Tuesday, October 13, 2009
Cultural Diversity - Its Pathological Roots
Researchers at University of New Mexico and the University of British Columbia have argued in a series of published papers that disease determines much of our behavior.
Where diseases are common, people are less open to new experiences, more xenophobic and mean to strangers to avoid new diseases. When people avoid strangers, communication breaks down which creates different cultures and languages over the long run. For example: Sweden has few diseases and 15 languages vs. Ghana's (of similar size) many diseases and 89 languages.
We even saw this trend with the outbreak of swine flu - some started shaking hands less, wearing masks, even PDA declined - "Handshakes were skipped at college commencements. Mexicans were urged to not kiss on the cheek. Churches stopped having parishioners drink out of a common, holy cup."

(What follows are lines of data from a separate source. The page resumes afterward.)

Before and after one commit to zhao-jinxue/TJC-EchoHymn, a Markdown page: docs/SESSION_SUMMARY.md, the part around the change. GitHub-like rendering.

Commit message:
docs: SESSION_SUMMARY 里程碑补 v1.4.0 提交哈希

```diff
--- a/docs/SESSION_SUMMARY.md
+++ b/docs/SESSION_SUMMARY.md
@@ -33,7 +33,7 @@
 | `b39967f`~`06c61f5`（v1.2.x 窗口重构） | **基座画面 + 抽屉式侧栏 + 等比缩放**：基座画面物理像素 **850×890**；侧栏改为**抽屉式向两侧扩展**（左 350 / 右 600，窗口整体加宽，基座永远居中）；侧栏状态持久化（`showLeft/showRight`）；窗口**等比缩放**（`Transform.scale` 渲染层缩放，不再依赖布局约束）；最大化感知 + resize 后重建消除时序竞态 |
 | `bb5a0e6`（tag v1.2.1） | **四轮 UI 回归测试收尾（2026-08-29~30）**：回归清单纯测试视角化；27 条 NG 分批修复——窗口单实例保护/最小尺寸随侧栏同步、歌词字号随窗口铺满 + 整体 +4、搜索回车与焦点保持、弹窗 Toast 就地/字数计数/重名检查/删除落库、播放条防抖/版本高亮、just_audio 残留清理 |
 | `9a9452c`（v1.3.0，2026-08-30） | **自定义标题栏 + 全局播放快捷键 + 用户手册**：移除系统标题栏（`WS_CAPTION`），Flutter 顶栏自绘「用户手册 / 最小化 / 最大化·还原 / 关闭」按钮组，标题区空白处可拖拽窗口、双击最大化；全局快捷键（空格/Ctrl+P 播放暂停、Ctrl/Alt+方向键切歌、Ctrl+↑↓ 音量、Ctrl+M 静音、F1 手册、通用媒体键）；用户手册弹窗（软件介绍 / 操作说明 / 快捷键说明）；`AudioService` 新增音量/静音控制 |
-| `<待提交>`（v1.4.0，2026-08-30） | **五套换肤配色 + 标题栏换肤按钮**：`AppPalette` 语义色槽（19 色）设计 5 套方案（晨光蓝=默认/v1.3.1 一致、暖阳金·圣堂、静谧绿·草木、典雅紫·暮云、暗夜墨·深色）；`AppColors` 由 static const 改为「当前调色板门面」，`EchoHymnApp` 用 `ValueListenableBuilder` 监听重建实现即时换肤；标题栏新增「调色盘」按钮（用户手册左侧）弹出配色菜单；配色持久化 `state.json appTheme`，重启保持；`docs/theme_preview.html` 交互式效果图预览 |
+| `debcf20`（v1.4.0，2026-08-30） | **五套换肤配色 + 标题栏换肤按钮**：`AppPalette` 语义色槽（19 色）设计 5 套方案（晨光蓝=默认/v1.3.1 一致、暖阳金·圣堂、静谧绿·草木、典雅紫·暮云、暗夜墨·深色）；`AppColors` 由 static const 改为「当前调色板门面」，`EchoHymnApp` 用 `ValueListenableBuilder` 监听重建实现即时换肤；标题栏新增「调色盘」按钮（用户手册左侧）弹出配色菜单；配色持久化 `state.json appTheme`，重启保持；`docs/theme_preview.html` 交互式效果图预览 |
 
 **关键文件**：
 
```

It will be a long time before mainstream science accepts the research as truth, but it is food for thought.